200MHz front-side bus
462-pin Socket A interface
Large 128K on-chip L1 cache
High-performance 64K exclusive on-chip L2 cache with hardware data prefetch
Fully pipelined superscalar floating point engine
3DNow!™ Professional technology and superscalar MMX™ technology for great multimedia performance
0.18-micron manufacturing process
1.75V core voltage
25.18 million transistors
106mm^2 die size
Our Duron 1GHz CPU
As you can see from the specs above, the Morgan core brings with it a few enhancements. From a performance perspective, the most important of these is the hardware data prefetch. With it, the processor looks for regular access patterns in memory access, predicts which data will be necessary next, and fetches and places that data into the processor's L2 cache before it's actually needed. This increases processor performance as it essentially reduces the latency of the processor in accessing memory, especially in data-intensive applications that retrieve lots of data.
Another major benefit is the increase in the number of entries in the L1 data translation look-aside buffer (TLB) and the L2 TLB's (both instruction and data TLBs) new exclusive architecture. The TLB stores translated addresses needed by the processor to access main memory. With the increased number of entries implemented in Morgan, the probability of the processor finding the address it needs is increased. If the CPU can't find the address in the TLB, the performance penalty can be pretty significant.
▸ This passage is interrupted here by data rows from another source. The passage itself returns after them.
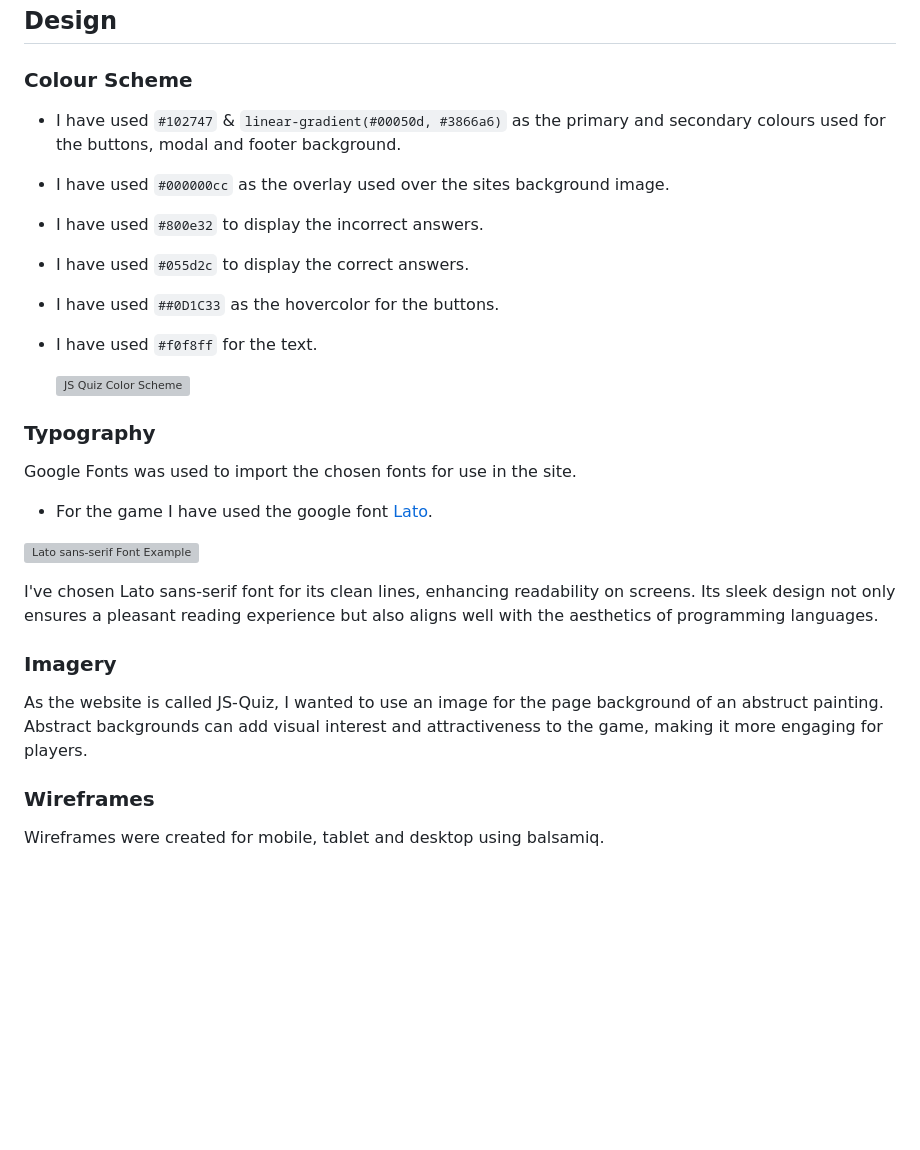
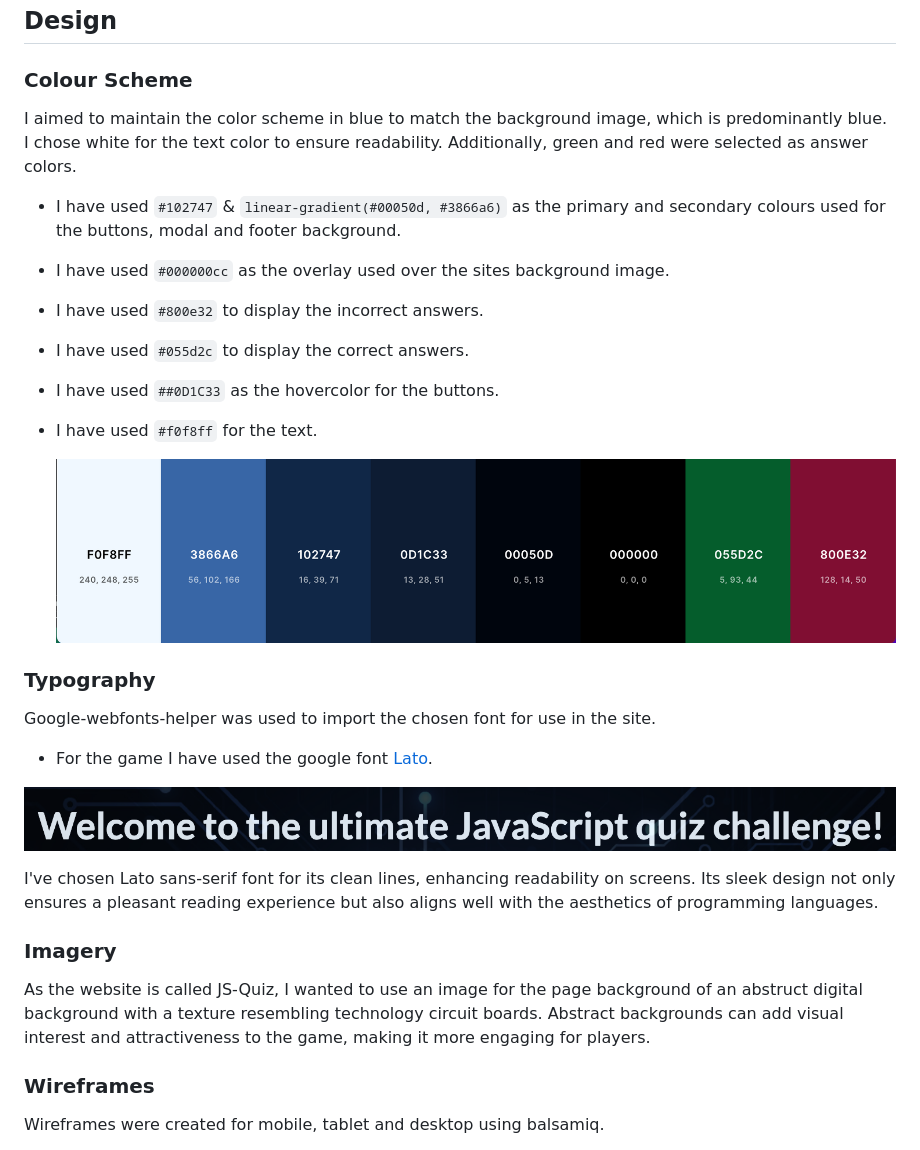
Before and after one commit to Ann-Anahit/JS-Quiz, a Markdown page: README.md, the part around one of its changes. Rendered like a GitHub page; blank space fills up the shorter version; grey boxes are pictures that could not be loaded.

Commit message:
add some  picturesc readme

```diff
--- a/README.md
+++ b/README.md
@@ -74,7 +74,7 @@ I want to be able to answer all the questions; if not, I can learn from my failu
 
 ### Colour Scheme
 
-
+I aimed to maintain the color scheme in blue to match the background image, which is predominantly blue. I chose white for the text color to ensure readability. Additionally, green and red were selected as answer colors.
 
 * I have used `#102747` & `linear-gradient(#00050d, #3866a6)` as the primary and secondary colours used for the buttons, modal and footer background.
 * I have used `#000000cc` as the overlay used over the sites background image.
@@ -83,22 +83,22 @@ I want to be able to answer all the questions; if not, I can learn from my failu
 * I have used `##0D1C33` as the hovercolor for the buttons.
 * I have used `#f0f8ff` for the text.
 
-  ![JS Quiz Color Scheme]()
+  ![JS Quiz Color Scheme](documentation/js-quiz-color-sheme.png)
 
 ### Typography
 
-Google Fonts was used to import the chosen fonts for use in the site.
+Google-webfonts-helper was used to import the chosen font for use in the site.
 
 * For the game I have used the google font [Lato](https://gwfh.mranftl.com/fonts/lato?subsets=latin).
 
-![Lato sans-serif Font Example](documentation/baskervvile.webp)
+![Lato sans-serif Font Example](documentation/lato-font.png)
 
 I've chosen Lato sans-serif font for its clean lines, enhancing readability on screens. Its sleek design not only ensures a pleasant reading experience but also aligns well with the aesthetics of programming languages.
 
 
 ### Imagery
 
-As the website is called JS-Quiz, I wanted to use an image for the page background of an abstruct painting. Abstract backgrounds can add visual interest and attractiveness to the game, making it more engaging for players.
+As the website is called JS-Quiz, I wanted to use an image for the page background of an abstruct  digital background with a texture resembling technology circuit boards. Abstract backgrounds can add visual interest and attractiveness to the game, making it more engaging for players.
 
 ### Wireframes
 
```
Also changed, not shown: other parts of README.md (+1 -2 lines).
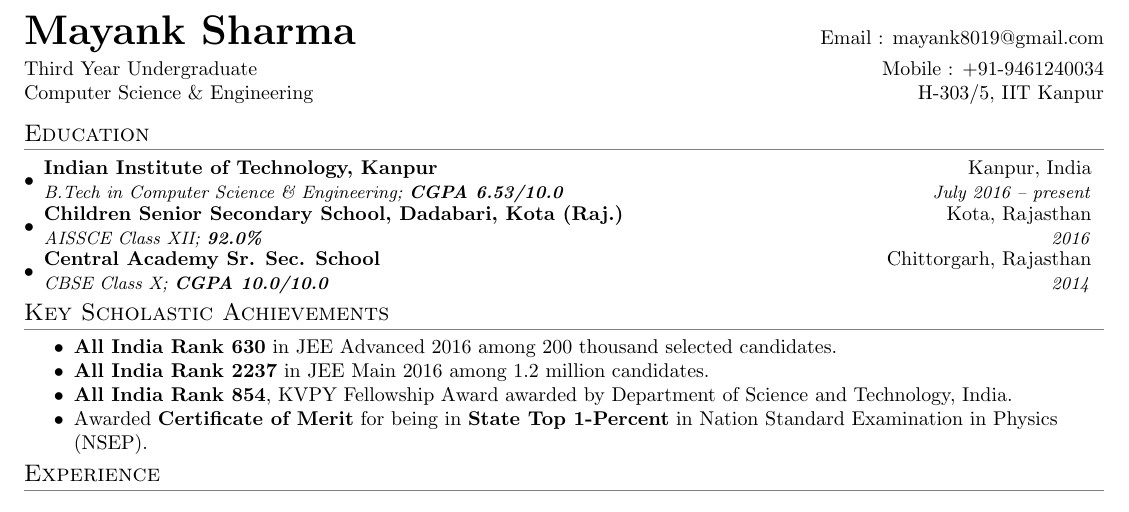
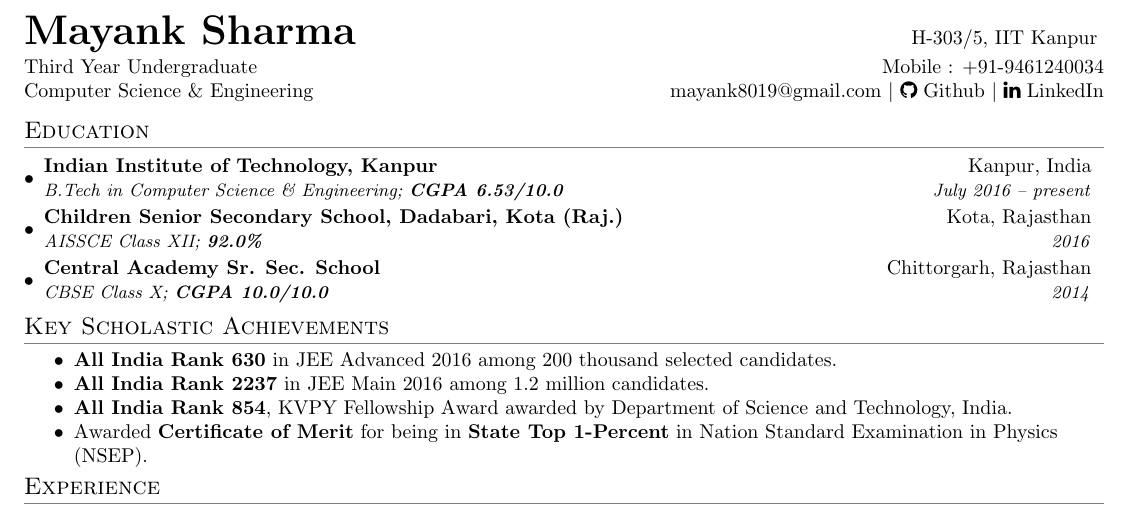
Before and after one commit to mayanksha/resume, a LaTeX document (one_page.tex): part of the page, cut so that both start at the same text. Compiled offline with pdfLaTeX.

Commit message:
Final edits to one_page resume

```diff
--- a/one_page.tex
+++ b/one_page.tex
@@ -16,6 +16,7 @@
 \usepackage[hidelinks]{hyperref}
 \usepackage{fancyhdr}
 \usepackage{xcolor}
+\usepackage{fontawesome}
 
 
 \pagestyle{fancy}
@@ -57,7 +58,7 @@
 	\begin{tabular*}{0.97\textwidth}{l@{\extracolsep{\fill}}r}
 		\textbf{#1} & #2 \\
 		\textit{\small#3} & \textit{\small #4} \\
-	\end{tabular*}\vspace{-10pt}
+	\end{tabular*}\vspace{-7pt}
 }
 
 \newcommand{\ExternalLink}{%
@@ -97,9 +98,15 @@
 
 %----------HEADING-----------------
 \begin{tabular*}{\textwidth}{l@{\extracolsep{\fill}}r}
-	\textbf{\href{https://msharma.me/}{\huge Mayank Sharma}} & Email : \href{mailto:mayank8019@gmail.com}{mayank8019@gmail.com}\vspace{3pt}\\
-	Third Year Undergraduate & Mobile : +91-9461240034 \\
-	Computer Science \& Engineering & H-303/5, IIT Kanpur \\
+	\textbf{\href{https://msharma.me/}{\huge Mayank Sharma}} &
+	H-303/5, IIT Kanpur \vspace{2pt} \\
+	Third Year Undergraduate &
+	Mobile : +91-9461240034 \\
+	Computer Science \& Engineering &
+	\href{mailto:mayank8019@gmail.com}{mayank8019@gmail.com} $\vert$
+	\faGithub\hspace{0.3em}\href{https://github.com/mayanksha}{Github} $\vert$
+	\faLinkedin \hspace{0.3em}\href{https://www.linkedin.com/in/mayanksha}{LinkedIn}
+	\\
 \end{tabular*}
 \vspace{-8pt}
 
```
Also changed, not shown: one_page.pdf, one_page.tex (6 more changed lines).
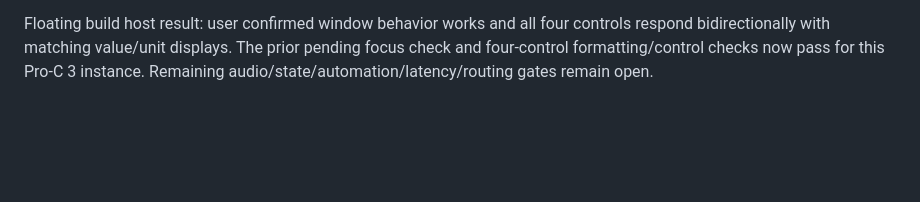
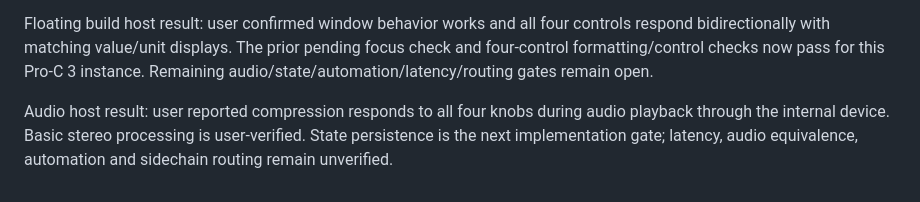
Before and after one commit to xxnoodl/ableton_device_vst_wrapper, a Markdown page: docs/plugin-hosting.md, the part around the change. Rendered like a GitHub page; blank space fills up the shorter version.

```diff
--- a/docs/plugin-hosting.md
+++ b/docs/plugin-hosting.md
@@ -73,3 +73,5 @@ First host result: user confirmed the standalone test device and Open plugin ope
 Hosted-editor focus follow-up: user reported the plugin window disappears behind Live while editing Studio controls. The floating-window build enables vst~ floateditorwindow at creation and before every explicit Open plugin command. Focused simulated tests pass; actual floating behavior in Live is pending. The corrected bundle is artifacts/pro-c3-internal-host-floating.
 
 Floating build host result: user confirmed window behavior works and all four controls respond bidirectionally with matching value/unit displays. The prior pending focus check and four-control formatting/control checks now pass for this Pro-C 3 instance. Remaining audio/state/automation/latency/routing gates remain open.
+
+Audio host result: user reported compression responds to all four knobs during audio playback through the internal device. Basic stereo processing is user-verified. State persistence is the next implementation gate; latency, audio equivalence, automation and sidechain routing remain unverified.
```
Also changed, not shown: docs/progress.md (+5 -0 lines), docs/testing.md (+2 -0 lines).
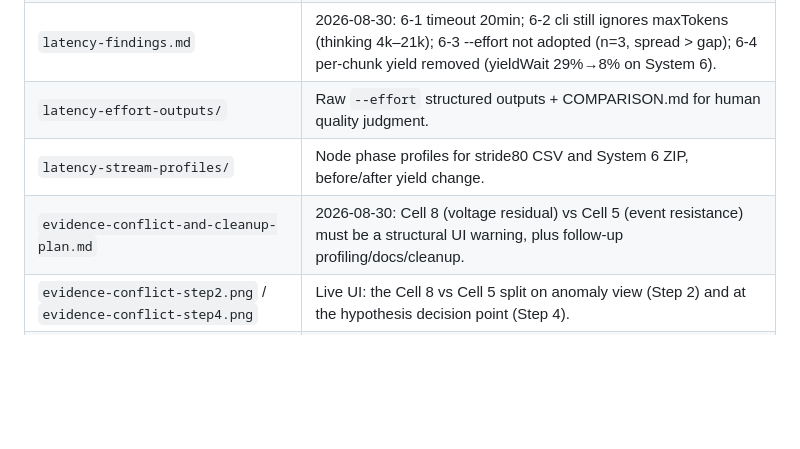
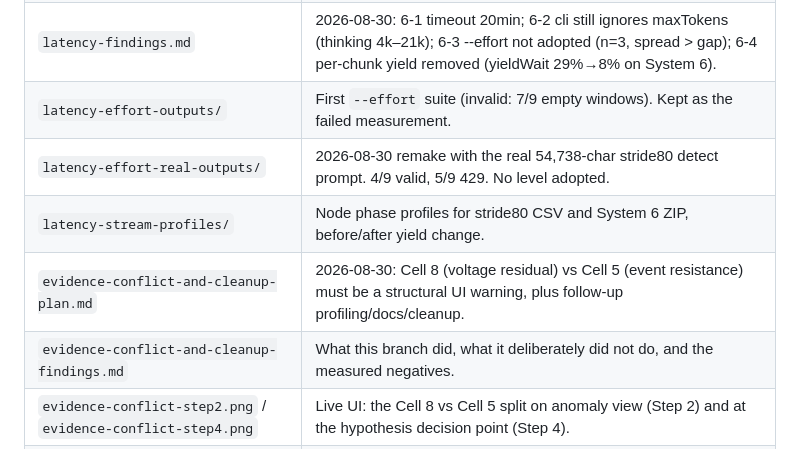
Before and after one commit to guyster323/academy_essanlyzer, a Markdown page: Report/README.md, the part around the change. Rendered like a GitHub page; blank space fills up the shorter version.

Commit message:
docs: record evidence-conflict UI and cleanup findings
What shipped, what was measured and left unoptimized, and what was deliberately not done.

```diff
--- a/Report/README.md
+++ b/Report/README.md
@@ -17,9 +17,11 @@
 | `pipeline-latency-plan.md` | 2026-08-30: plan (not yet implemented) to cut actual model think-time — missing `maxItems` on `anomalyWindows` (only unbounded array in `schemas.js`), `--effort` tuning, streaming UX; caching downgraded after checking that later stages don't resend raw log text. |
 | `latency-root-cause-and-plan.md` | 2026-08-30: measured 700s as extended thinking (not ZIP/prompt size); tasks 6-1–6-4. |
 | `latency-findings.md` | 2026-08-30: 6-1 timeout 20min; 6-2 cli still ignores maxTokens (thinking 4k–21k); 6-3 --effort not adopted (n=3, spread > gap); 6-4 per-chunk yield removed (yieldWait 29%→8% on System 6). |
-| `latency-effort-outputs/` | Raw `--effort` structured outputs + COMPARISON.md for human quality judgment. |
+| `latency-effort-outputs/` | First `--effort` suite (invalid: 7/9 empty windows). Kept as the failed measurement. |
+| `latency-effort-real-outputs/` | 2026-08-30 remake with the real 54,738-char stride80 detect prompt. 4/9 valid, 5/9 429. No level adopted. |
 | `latency-stream-profiles/` | Node phase profiles for stride80 CSV and System 6 ZIP, before/after yield change. |
 | `evidence-conflict-and-cleanup-plan.md` | 2026-08-30: Cell 8 (voltage residual) vs Cell 5 (event resistance) must be a structural UI warning, plus follow-up profiling/docs/cleanup. |
+| `evidence-conflict-and-cleanup-findings.md` | What this branch did, what it deliberately did not do, and the measured negatives. |
 | `evidence-conflict-step2.png` / `evidence-conflict-step4.png` | Live UI: the Cell 8 vs Cell 5 split on anomaly view (Step 2) and at the hypothesis decision point (Step 4). |
 | `evidence-conflict-no-false-positive.png` | Same banner absent on generic CSV with no conflict. |
 
```
Also changed, not shown: Report/evidence-conflict-and-cleanup-findings.md (added, +163 -0 lines).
By moving to an exclusive architecture in the L2 TLBs, entries are no longer duplicated between L1 and L2 TLBs, increasing the amount of effective entry space. If you recall, AMD moved to an exclusive cache architecture with Thunderbird, well now they're taking that technology down to the TLBs. This probably won't be as much of a benefit as the addition of hardware prefetch, and again, the performance improvement will be more pronounced in data-intensive applications.
AMD's 3DNow! Professional essentially combines AMD's previous 3DNow! Extensions with the inclusion of 52 new multimedia instructions, giving Morgan full support of Intel's SSE extensions.
In addition, the transistor count, die size, and core voltage have been raised for Morgan. While Spitfire contained 25 million transistors, Morgan contains 25.18 million. With the increase in transistors, the die size is increased from 100mm^2 on Spitfire to 106mm^2 on Morgan. Core voltage is increased dramatically, while previous Durons required only 1.60V, today's 1GHz Morgan chip consumes 1.75V. Speaking of voltages, for monitoring core temperature, an onboard thermal diode has been integrated on Morgan.
Finally, the microarchitecture of Morgan has been slightly tweaked to improve power consumption, while the circuit implementation has been redesigned to reduce circuit drive strength, resulting in smaller transistors that consume less power. AMD has also implemented a slightly different layout to reduce power consumption:
Morgan on the left, Spitfire on the right